-draw campsite boundaries on seven copies of a map of the block of land we’re sharing with these groups, based on the square footage allotment given us according to how many have pre-registered to camp with our group
-sign every map (but not before arguing a bit about whether we’re supposed to use our Real Name or Fake Name) (no I’m serious);
-crowd around the barn opening at 9:00 in order to be lectured in a condescending manner by people who think we are stupid;
-run in a group to try and get to the front of a confusingly roped off queue that snakes through the barn in a different pattern each year just to keep us all guessing;
-make it to the front of the line, hand over our maps, receive cards and stickers and temporary parking passes which will allow us to bring our vehicles off of the Battlefield and down the hill to our campsites;
-leave the line and then realize that someone in our group doesn’t have enough parking passes for all of their cars, and bumble around in confusion asking for more passes, counting and re-counting everyone’s cars until it’s all sorted;
-make haste to the Battlefield, pile into cars (for some this means breaking camp as well, as many people sleep on the Battlefield next to their cars on Friday night) (we, having done this for too many bloody years already, have taken to spending Friday night in a hotel so as not to be kept awake all night by obnoxious revelers) (oh, just saying that makes me feel SO OLD and also like a fuddy-duddy);
-spend up to an hour waiting in a bottleneck of cars all trying to get off the Battlefield and into camp proper;
-drive down the hill to our block, where we now have to measure and mark off for real those boundaries we drew on our maps;
-talk for an hour about how to configure our camp;
-unload vehicles, set up pavilions, set up carport tents for the kitchen and dining room, perform the magic that transforms our campmate’s trailer into a shower platform, set up the shower, set up the kitchen, set up set up everything, all of course contingent on how quickly the neighbouring group unloads their storage trailer, which remains on site year round and in which we rent space for our kitchen and dining tents and our things always seem to be the most buried in their trailer because of course they are;
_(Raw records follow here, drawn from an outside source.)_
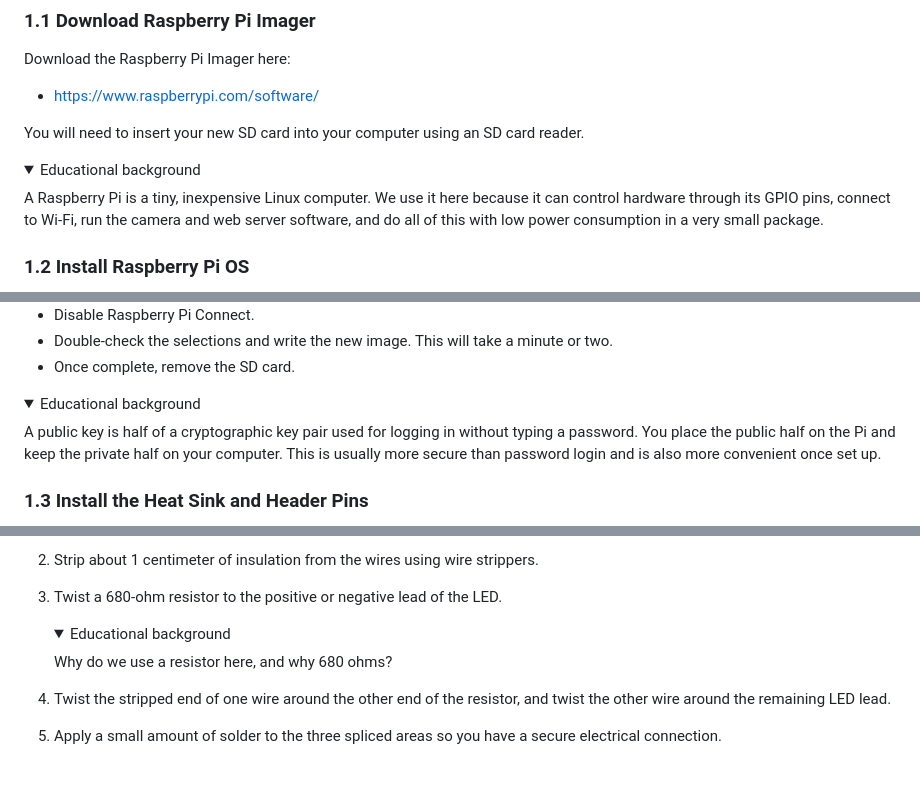
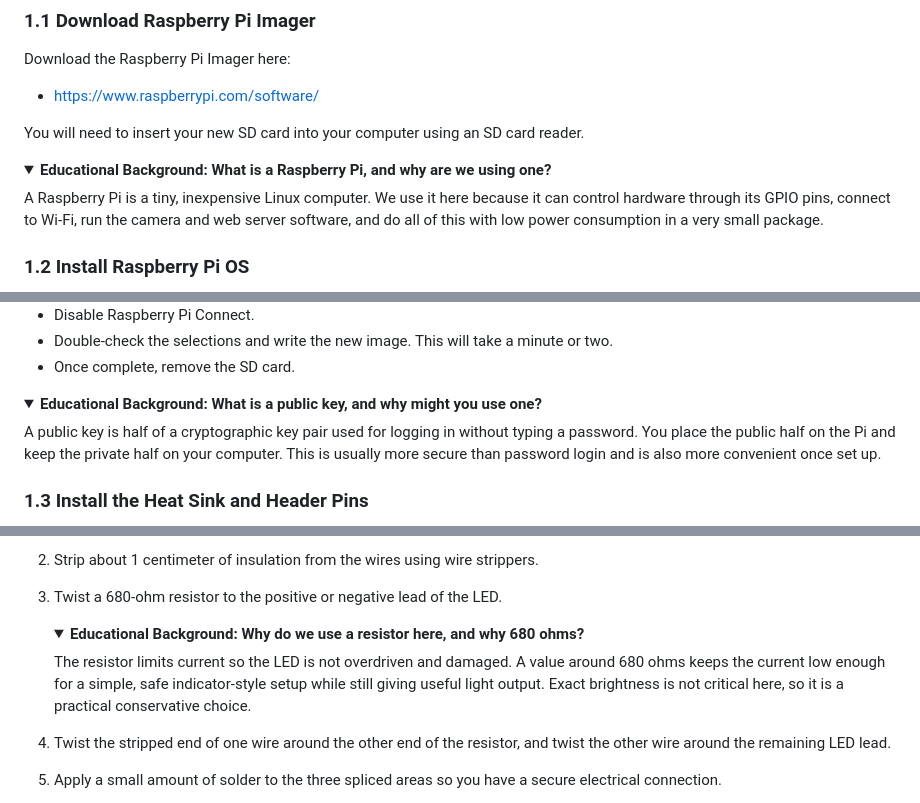
Before and after one commit to ehrenbrav/nestcamDIY, a Markdown page: README.md, 3 parts joined by grey strips. Drawn GitHub-style; folded sections open; blank space fills up the shorter version.

```diff
--- a/README.md
+++ b/README.md
@@ -31,7 +35,7 @@ Download the Raspberry Pi Imager here:
 You will need to insert your new SD card into your computer using an SD card reader.
 
 <details>
-<summary>Educational background</summary>
+<summary><strong><span style="color:#0969da;">Educational Background: What is a Raspberry Pi, and why are we using one?</span></strong></summary>
 
 A Raspberry Pi is a tiny, inexpensive Linux computer. We use it here because it can control hardware through its GPIO pins, connect to Wi-Fi, run the camera and web server software, and do all of this with low power consumption in a very small package.
 
@@ -54,7 +58,7 @@ Install Raspberry Pi OS on your SD card following the instructions provided by t
 - Once complete, remove the SD card.
 
 <details>
-<summary>Educational background</summary>
+<summary><strong><span style="color:#0969da;">Educational Background: What is a public key, and why might you use one?</span></strong></summary>
 
 A public key is half of a cryptographic key pair used for logging in without typing a password. You place the public half on the Pi and keep the private half on your computer. This is usually more secure than password login and is also more convenient once set up.
 
@@ -192,9 +196,9 @@ For all three pigtails:
 3. Twist a 680-ohm resistor to the positive or negative lead of the LED.
 
    <details>
-   <summary>Educational background</summary>
+   <summary><strong><span style="color:#0969da;">Educational Background: Why do we use a resistor here, and why 680 ohms?</span></strong></summary>
 
-   Why do we use a resistor here, and why 680 ohms?
+   The resistor limits current so the LED is not overdriven and damaged. A value around 680 ohms keeps the current low enough for a simple, safe indicator-style setup while still giving useful light output. Exact brightness is not critical here, so it is a practical conservative choice.
 
    </details>
 
```
Also changed, not shown: other parts of README.md (+9 -5 lines), images/logo.png (added).
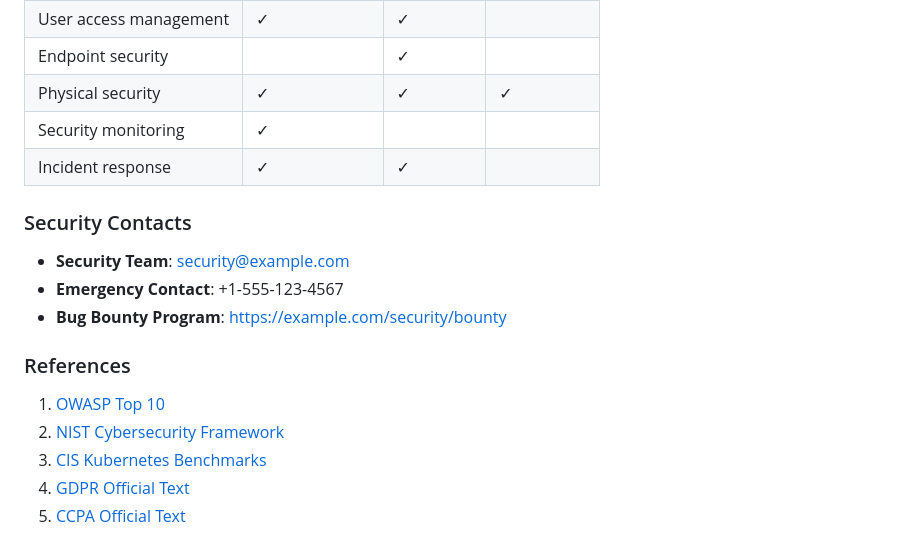
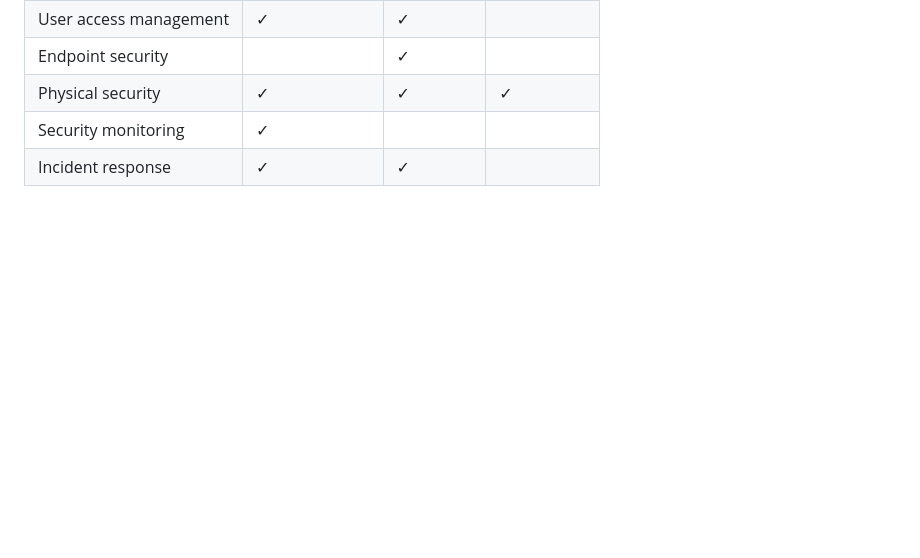
Before and after one commit to mastermobsven/ai-multi-channel-chatbot-project, a Markdown page: docs/SECURITY.md, the part around the change. Rendered like a GitHub page; blank space fills up the shorter version.

```diff
--- a/docs/SECURITY.md
+++ b/docs/SECURITY.md
@@ -353,17 +353,3 @@ Key threats addressed by the security architecture:
 | Physical security | ✓ | ✓ | ✓ |
 | Security monitoring | ✓ | | |
 | Incident response | ✓ | ✓ | |
-
-### Security Contacts
-
-- **Security Team**: security@example.com
-- **Emergency Contact**: +1-555-123-4567
-- **Bug Bounty Program**: https://example.com/security/bounty
-
-### References
-
-1. [OWASP Top 10](https://owasp.org/www-project-top-ten/)
-2. [NIST Cybersecurity Framework](https://www.nist.gov/cyberframework)
-3. [CIS Kubernetes Benchmarks](https://www.cisecurity.org/benchmark/kubernetes/)
-4. [GDPR Official Text](https://gdpr-info.eu/)
-5. [CCPA Official Text](https://oag.ca.gov/privacy/ccpa)
```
-get everything to the point where we can throw tarps over whatever isn’t finished, usually sometime after what would be our normal suppertime, then leave it all and drive into Grove City;
-traditional family supper at Hoss’s Steak and Sea, which for my family means struggling to get enough protein off the quality of salad bar you’d expect to find at a place called “Hoss’s”;
-get back to camp after dark, realize we don’t know where any of the candles are and didn’t set up the tiki torches, fumble for lights;
-rest, take off shoes, open a can of Guinness (if you are Thorvald), Mountain Dew (if you are Tarl), or bottle of water (if you are Peter, Claire and I).
-build a wall of 2x2s and rope and sheets;
-assemble our gate (another, slightly nicer carport tent), hang our sign and our heraldry;
-drive into Lyndora for food and supplies which also includes the first of many lunches at Rey Azteca, the only good Mexican restaurant anywhere near Pennsic;
-return to camp, put away groceries, finish setting up kitchen, finish setting up whatever else isn’t done yet, be too tired to make supper;
-while away the evening discussing all of the work that still needs to be done.
-start having a holiday. But only if there’s no more work to do (realistically, we usually don’t actually build the wall or put up the gate until Monday; doing it on Sunday is just always my ambition).
Posted by jodi on July 30, 2011 at 3.03pm